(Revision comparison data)
>>>
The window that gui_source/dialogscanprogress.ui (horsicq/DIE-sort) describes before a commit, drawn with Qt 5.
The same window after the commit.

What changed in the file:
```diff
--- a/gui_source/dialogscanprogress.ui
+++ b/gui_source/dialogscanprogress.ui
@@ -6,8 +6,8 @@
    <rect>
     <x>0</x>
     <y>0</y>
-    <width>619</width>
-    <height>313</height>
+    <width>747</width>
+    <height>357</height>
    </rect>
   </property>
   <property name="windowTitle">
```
<<<
>>>
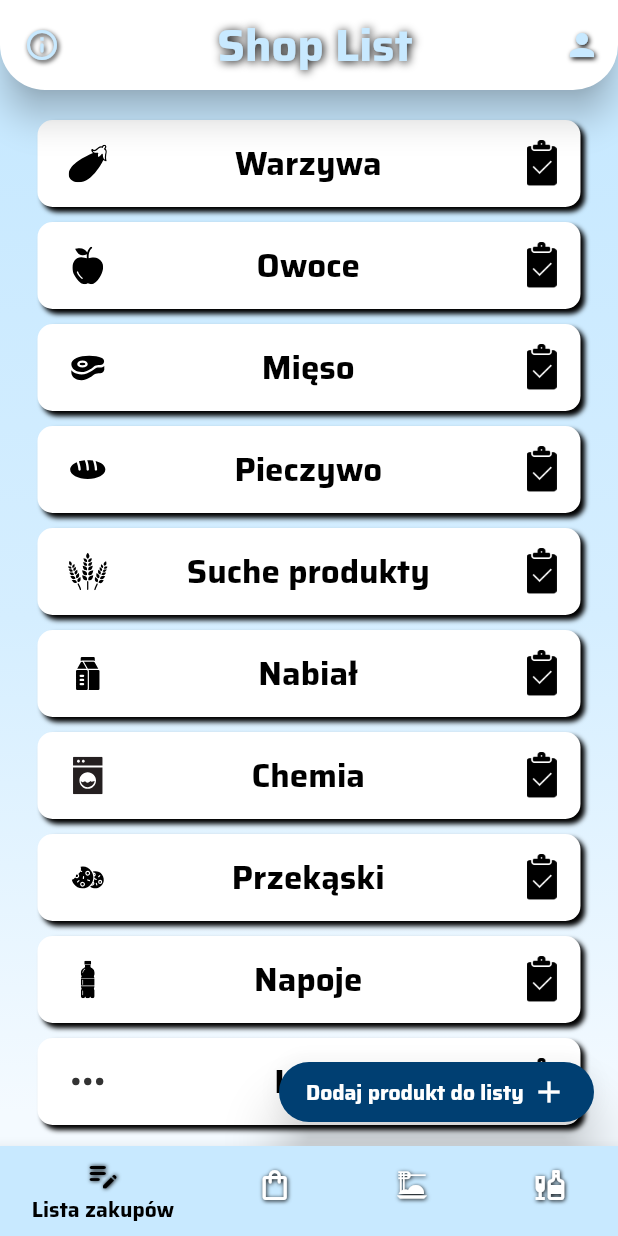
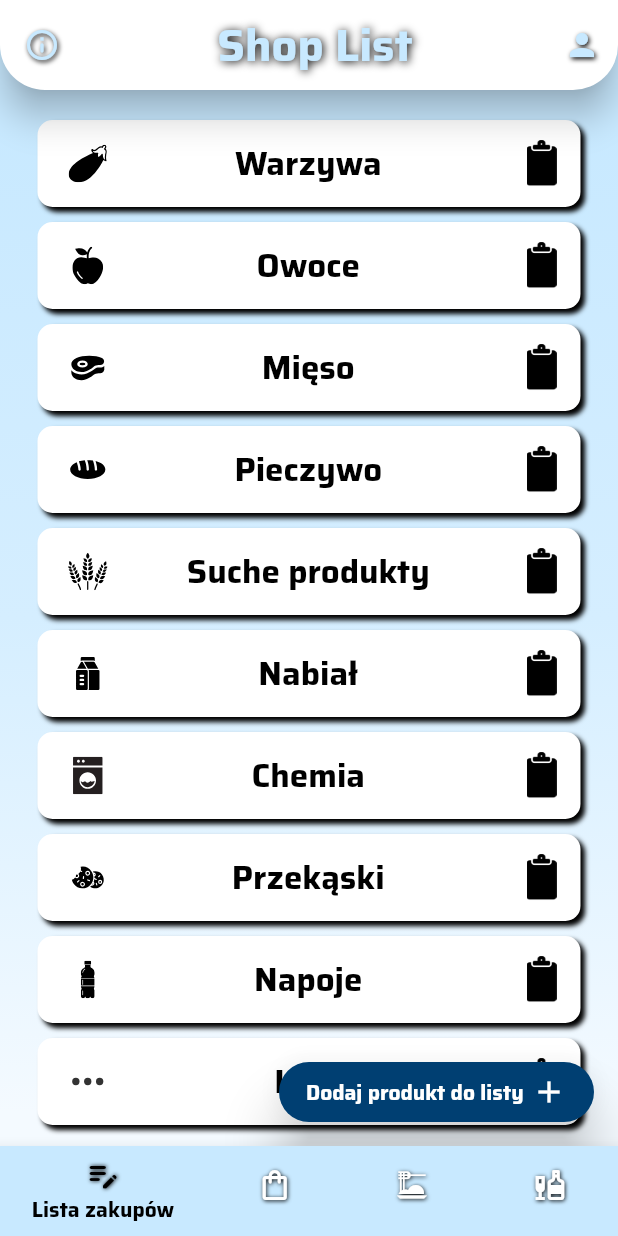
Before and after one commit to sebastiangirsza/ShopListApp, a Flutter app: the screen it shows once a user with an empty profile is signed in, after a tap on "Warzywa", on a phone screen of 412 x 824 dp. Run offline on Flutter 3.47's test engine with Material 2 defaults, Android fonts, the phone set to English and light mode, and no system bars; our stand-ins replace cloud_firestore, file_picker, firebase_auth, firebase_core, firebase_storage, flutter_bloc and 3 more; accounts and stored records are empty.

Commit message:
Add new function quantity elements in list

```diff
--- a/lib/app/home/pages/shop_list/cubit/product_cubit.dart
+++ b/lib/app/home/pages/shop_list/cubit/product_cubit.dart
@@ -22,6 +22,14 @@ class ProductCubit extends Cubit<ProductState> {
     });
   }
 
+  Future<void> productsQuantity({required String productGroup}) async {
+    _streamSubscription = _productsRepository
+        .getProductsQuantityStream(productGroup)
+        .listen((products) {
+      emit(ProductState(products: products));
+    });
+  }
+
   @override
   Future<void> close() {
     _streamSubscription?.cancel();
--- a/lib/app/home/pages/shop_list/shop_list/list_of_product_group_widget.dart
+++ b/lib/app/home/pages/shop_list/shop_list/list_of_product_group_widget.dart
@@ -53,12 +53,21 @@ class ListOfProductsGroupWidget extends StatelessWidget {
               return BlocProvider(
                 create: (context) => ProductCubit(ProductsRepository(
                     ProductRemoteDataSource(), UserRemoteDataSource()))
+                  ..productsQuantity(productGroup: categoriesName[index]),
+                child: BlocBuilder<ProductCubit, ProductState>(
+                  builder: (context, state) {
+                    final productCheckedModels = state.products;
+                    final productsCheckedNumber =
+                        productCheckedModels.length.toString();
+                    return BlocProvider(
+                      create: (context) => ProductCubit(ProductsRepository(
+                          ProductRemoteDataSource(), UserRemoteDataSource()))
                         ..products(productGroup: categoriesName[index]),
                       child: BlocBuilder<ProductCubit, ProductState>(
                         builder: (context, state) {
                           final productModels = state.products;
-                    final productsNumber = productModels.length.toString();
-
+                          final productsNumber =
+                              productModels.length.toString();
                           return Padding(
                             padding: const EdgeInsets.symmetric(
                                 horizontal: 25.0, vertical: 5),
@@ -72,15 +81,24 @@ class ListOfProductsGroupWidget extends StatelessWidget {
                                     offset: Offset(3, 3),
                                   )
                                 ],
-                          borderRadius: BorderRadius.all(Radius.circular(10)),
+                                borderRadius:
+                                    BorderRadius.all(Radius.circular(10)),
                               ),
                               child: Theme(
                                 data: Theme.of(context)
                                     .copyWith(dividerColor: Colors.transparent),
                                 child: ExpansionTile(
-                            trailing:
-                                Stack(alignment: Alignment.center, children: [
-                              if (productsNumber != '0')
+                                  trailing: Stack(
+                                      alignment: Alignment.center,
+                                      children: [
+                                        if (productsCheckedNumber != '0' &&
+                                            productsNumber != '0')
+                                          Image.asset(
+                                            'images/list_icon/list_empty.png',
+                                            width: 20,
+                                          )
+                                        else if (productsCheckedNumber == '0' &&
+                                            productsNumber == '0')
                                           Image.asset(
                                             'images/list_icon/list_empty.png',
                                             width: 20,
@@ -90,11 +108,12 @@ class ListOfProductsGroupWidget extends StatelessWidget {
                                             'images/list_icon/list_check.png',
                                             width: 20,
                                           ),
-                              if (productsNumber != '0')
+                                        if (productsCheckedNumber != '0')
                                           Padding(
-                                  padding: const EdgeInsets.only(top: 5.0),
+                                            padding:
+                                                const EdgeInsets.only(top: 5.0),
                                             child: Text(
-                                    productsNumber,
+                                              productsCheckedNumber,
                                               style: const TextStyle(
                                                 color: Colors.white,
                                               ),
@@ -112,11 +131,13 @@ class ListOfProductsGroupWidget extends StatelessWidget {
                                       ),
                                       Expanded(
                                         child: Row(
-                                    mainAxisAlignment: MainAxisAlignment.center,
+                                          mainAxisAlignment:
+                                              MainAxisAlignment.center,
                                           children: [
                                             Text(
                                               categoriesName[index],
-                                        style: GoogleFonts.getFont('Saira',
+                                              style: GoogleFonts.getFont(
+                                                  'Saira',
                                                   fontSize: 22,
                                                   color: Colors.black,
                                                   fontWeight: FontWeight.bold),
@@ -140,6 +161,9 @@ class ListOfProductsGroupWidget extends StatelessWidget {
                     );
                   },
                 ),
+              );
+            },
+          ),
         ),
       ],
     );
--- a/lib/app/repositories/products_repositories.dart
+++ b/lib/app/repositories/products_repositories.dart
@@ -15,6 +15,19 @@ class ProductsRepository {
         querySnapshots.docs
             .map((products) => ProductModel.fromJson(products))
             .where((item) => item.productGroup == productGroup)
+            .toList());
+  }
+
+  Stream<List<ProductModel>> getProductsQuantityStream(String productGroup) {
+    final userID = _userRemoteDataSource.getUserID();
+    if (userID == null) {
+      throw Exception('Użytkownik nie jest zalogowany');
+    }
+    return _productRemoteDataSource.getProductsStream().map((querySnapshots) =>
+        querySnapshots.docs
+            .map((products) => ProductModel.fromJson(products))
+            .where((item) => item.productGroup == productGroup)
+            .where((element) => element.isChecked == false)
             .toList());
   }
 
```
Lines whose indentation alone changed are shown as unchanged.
<<<
◆ Aim of the task:
From the entries above, work out how many lines include "circular"; the number is the only answer wanted.

◆ Answer:
2